Source records:
************

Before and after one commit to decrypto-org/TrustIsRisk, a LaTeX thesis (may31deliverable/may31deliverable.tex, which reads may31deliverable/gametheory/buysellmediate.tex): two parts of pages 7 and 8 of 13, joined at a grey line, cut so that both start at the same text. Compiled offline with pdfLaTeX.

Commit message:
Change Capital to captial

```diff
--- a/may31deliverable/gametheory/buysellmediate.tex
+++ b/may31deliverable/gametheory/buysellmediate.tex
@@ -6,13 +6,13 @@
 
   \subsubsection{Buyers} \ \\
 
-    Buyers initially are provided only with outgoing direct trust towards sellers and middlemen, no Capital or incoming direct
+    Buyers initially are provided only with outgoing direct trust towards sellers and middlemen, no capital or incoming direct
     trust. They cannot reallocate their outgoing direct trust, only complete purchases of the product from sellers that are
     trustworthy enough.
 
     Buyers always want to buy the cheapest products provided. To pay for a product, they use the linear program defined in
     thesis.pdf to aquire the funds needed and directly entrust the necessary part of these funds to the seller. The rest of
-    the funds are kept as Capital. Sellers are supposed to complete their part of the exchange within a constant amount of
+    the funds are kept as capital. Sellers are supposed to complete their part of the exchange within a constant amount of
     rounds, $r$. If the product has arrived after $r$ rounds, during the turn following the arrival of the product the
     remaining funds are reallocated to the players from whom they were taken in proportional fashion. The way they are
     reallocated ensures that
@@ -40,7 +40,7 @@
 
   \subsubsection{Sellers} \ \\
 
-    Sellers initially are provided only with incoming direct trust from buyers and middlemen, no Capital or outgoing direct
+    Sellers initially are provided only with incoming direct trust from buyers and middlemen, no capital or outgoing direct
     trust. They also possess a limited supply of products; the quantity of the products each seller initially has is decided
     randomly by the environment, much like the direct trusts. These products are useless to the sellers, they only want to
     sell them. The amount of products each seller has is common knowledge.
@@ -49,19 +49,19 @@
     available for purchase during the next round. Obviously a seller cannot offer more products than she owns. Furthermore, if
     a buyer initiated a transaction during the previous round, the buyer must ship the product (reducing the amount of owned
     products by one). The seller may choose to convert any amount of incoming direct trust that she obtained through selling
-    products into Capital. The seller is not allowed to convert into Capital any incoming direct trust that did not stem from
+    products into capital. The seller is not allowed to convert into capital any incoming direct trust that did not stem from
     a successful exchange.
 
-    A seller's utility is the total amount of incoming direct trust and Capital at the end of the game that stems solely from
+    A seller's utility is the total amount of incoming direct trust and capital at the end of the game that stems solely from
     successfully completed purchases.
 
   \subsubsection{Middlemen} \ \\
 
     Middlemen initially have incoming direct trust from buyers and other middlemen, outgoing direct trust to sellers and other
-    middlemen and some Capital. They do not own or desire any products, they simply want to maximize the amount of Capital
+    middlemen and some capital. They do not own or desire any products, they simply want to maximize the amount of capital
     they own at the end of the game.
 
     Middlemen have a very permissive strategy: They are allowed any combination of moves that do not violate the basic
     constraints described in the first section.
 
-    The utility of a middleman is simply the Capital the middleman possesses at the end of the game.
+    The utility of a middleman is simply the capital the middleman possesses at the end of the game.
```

************

» **Exercise**
For this exercise, give every entry again exactly as it appears.

» **Completed exercise**
Before and after one commit to decrypto-org/TrustIsRisk, a LaTeX thesis (may31deliverable/may31deliverable.tex, which reads may31deliverable/gametheory/buysellmediate.tex): two parts of pages 7 and 8 of 13, joined at a grey line, cut so that both start at the same text. Compiled offline with pdfLaTeX.

Commit message:
Change Capital to captial

```diff
--- a/may31deliverable/gametheory/buysellmediate.tex
+++ b/may31deliverable/gametheory/buysellmediate.tex
@@ -6,13 +6,13 @@
 
   \subsubsection{Buyers} \ \\
 
-    Buyers initially are provided only with outgoing direct trust towards sellers and middlemen, no Capital or incoming direct
+    Buyers initially are provided only with outgoing direct trust towards sellers and middlemen, no capital or incoming direct
     trust. They cannot reallocate their outgoing direct trust, only complete purchases of the product from sellers that are
     trustworthy enough.
 
     Buyers always want to buy the cheapest products provided. To pay for a product, they use the linear program defined in
     thesis.pdf to aquire the funds needed and directly entrust the necessary part of these funds to the seller. The rest of
-    the funds are kept as Capital. Sellers are supposed to complete their part of the exchange within a constant amount of
+    the funds are kept as capital. Sellers are supposed to complete their part of the exchange within a constant amount of
     rounds, $r$. If the product has arrived after $r$ rounds, during the turn following the arrival of the product the
     remaining funds are reallocated to the players from whom they were taken in proportional fashion. The way they are
     reallocated ensures that
@@ -40,7 +40,7 @@
 
   \subsubsection{Sellers} \ \\
 
-    Sellers initially are provided only with incoming direct trust from buyers and middlemen, no Capital or outgoing direct
+    Sellers initially are provided only with incoming direct trust from buyers and middlemen, no capital or outgoing direct
     trust. They also possess a limited supply of products; the quantity of the products each seller initially has is decided
     randomly by the environment, much like the direct trusts. These products are useless to the sellers, they only want to
     sell them. The amount of products each seller has is common knowledge.
@@ -49,19 +49,19 @@
     available for purchase during the next round. Obviously a seller cannot offer more products than she owns. Furthermore, if
     a buyer initiated a transaction during the previous round, the buyer must ship the product (reducing the amount of owned
     products by one). The seller may choose to convert any amount of incoming direct trust that she obtained through selling
-    products into Capital. The seller is not allowed to convert into Capital any incoming direct trust that did not stem from
+    products into capital. The seller is not allowed to convert into capital any incoming direct trust that did not stem from
     a successful exchange.
 
-    A seller's utility is the total amount of incoming direct trust and Capital at the end of the game that stems solely from
+    A seller's utility is the total amount of incoming direct trust and capital at the end of the game that stems solely from
     successfully completed purchases.
 
   \subsubsection{Middlemen} \ \\
 
     Middlemen initially have incoming direct trust from buyers and other middlemen, outgoing direct trust to sellers and other
-    middlemen and some Capital. They do not own or desire any products, they simply want to maximize the amount of Capital
+    middlemen and some capital. They do not own or desire any products, they simply want to maximize the amount of capital
     they own at the end of the game.
 
     Middlemen have a very permissive strategy: They are allowed any combination of moves that do not violate the basic
     constraints described in the first section.
 
-    The utility of a middleman is simply the Capital the middleman possesses at the end of the game.
+    The utility of a middleman is simply the capital the middleman possesses at the end of the game.
```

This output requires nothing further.